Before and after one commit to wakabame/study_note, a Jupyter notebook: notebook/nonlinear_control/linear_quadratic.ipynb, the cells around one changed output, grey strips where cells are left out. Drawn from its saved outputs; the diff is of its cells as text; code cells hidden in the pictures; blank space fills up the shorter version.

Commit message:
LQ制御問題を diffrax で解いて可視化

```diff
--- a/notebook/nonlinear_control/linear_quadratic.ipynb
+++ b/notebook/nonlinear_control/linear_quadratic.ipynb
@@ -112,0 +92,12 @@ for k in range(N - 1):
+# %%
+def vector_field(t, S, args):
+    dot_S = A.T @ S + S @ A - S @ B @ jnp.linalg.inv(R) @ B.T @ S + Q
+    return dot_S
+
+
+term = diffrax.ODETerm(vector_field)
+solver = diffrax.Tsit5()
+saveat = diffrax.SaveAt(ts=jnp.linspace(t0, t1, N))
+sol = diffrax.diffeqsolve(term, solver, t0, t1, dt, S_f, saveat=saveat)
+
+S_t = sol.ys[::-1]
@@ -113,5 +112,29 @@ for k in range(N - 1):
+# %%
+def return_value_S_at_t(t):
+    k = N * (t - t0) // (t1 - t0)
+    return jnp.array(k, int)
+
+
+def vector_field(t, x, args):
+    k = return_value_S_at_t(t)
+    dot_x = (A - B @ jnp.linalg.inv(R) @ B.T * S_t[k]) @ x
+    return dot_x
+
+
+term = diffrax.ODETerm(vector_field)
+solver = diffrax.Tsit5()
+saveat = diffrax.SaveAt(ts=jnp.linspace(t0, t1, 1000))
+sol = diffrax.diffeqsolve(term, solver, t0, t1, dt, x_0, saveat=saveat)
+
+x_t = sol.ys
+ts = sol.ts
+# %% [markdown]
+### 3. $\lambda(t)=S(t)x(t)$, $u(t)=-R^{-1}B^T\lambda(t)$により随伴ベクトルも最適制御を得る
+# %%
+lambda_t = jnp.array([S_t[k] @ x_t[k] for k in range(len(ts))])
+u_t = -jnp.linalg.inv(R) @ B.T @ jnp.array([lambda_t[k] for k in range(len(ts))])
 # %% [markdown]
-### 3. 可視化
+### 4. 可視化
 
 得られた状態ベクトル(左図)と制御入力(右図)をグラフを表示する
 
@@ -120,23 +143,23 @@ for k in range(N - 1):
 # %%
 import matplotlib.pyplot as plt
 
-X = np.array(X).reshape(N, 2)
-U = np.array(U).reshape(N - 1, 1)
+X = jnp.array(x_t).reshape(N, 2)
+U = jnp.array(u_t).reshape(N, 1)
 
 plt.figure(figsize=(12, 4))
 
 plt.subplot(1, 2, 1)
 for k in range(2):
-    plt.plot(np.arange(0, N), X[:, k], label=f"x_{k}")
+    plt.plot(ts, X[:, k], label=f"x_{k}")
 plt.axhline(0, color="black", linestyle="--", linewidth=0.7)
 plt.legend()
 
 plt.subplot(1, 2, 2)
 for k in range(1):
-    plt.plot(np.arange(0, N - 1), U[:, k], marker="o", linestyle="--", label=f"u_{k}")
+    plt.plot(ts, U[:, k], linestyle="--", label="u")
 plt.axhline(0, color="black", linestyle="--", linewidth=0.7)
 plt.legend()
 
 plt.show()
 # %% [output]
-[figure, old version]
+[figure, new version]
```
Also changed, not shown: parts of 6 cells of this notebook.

______________________________

PROMPT - Reproduce each line of the material above precisely.

OUTPUT OF THE TASK -
Before and after one commit to wakabame/study_note, a Jupyter notebook: notebook/nonlinear_control/linear_quadratic.ipynb, the cells around one changed output, grey strips where cells are left out. Drawn from its saved outputs; the diff is of its cells as text; code cells hidden in the pictures; blank space fills up the shorter version.

Commit message:
LQ制御問題を diffrax で解いて可視化

```diff
--- a/notebook/nonlinear_control/linear_quadratic.ipynb
+++ b/notebook/nonlinear_control/linear_quadratic.ipynb
@@ -112,0 +92,12 @@ for k in range(N - 1):
+# %%
+def vector_field(t, S, args):
+    dot_S = A.T @ S + S @ A - S @ B @ jnp.linalg.inv(R) @ B.T @ S + Q
+    return dot_S
+
+
+term = diffrax.ODETerm(vector_field)
+solver = diffrax.Tsit5()
+saveat = diffrax.SaveAt(ts=jnp.linspace(t0, t1, N))
+sol = diffrax.diffeqsolve(term, solver, t0, t1, dt, S_f, saveat=saveat)
+
+S_t = sol.ys[::-1]
@@ -113,5 +112,29 @@ for k in range(N - 1):
+# %%
+def return_value_S_at_t(t):
+    k = N * (t - t0) // (t1 - t0)
+    return jnp.array(k, int)
+
+
+def vector_field(t, x, args):
+    k = return_value_S_at_t(t)
+    dot_x = (A - B @ jnp.linalg.inv(R) @ B.T * S_t[k]) @ x
+    return dot_x
+
+
+term = diffrax.ODETerm(vector_field)
+solver = diffrax.Tsit5()
+saveat = diffrax.SaveAt(ts=jnp.linspace(t0, t1, 1000))
+sol = diffrax.diffeqsolve(term, solver, t0, t1, dt, x_0, saveat=saveat)
+
+x_t = sol.ys
+ts = sol.ts
+# %% [markdown]
+### 3. $\lambda(t)=S(t)x(t)$, $u(t)=-R^{-1}B^T\lambda(t)$により随伴ベクトルも最適制御を得る
+# %%
+lambda_t = jnp.array([S_t[k] @ x_t[k] for k in range(len(ts))])
+u_t = -jnp.linalg.inv(R) @ B.T @ jnp.array([lambda_t[k] for k in range(len(ts))])
 # %% [markdown]
-### 3. 可視化
+### 4. 可視化
 
 得られた状態ベクトル(左図)と制御入力(右図)をグラフを表示する
 
@@ -120,23 +143,23 @@ for k in range(N - 1):
 # %%
 import matplotlib.pyplot as plt
 
-X = np.array(X).reshape(N, 2)
-U = np.array(U).reshape(N - 1, 1)
+X = jnp.array(x_t).reshape(N, 2)
+U = jnp.array(u_t).reshape(N, 1)
 
 plt.figure(figsize=(12, 4))
 
 plt.subplot(1, 2, 1)
 for k in range(2):
-    plt.plot(np.arange(0, N), X[:, k], label=f"x_{k}")
+    plt.plot(ts, X[:, k], label=f"x_{k}")
 plt.axhline(0, color="black", linestyle="--", linewidth=0.7)
 plt.legend()
 
 plt.subplot(1, 2, 2)
 for k in range(1):
-    plt.plot(np.arange(0, N - 1), U[:, k], marker="o", linestyle="--", label=f"u_{k}")
+    plt.plot(ts, U[:, k], linestyle="--", label="u")
 plt.axhline(0, color="black", linestyle="--", linewidth=0.7)
 plt.legend()
 
 plt.show()
 # %% [output]
-[figure, old version]
+[figure, new version]
```
Also changed, not shown: parts of 6 cells of this notebook.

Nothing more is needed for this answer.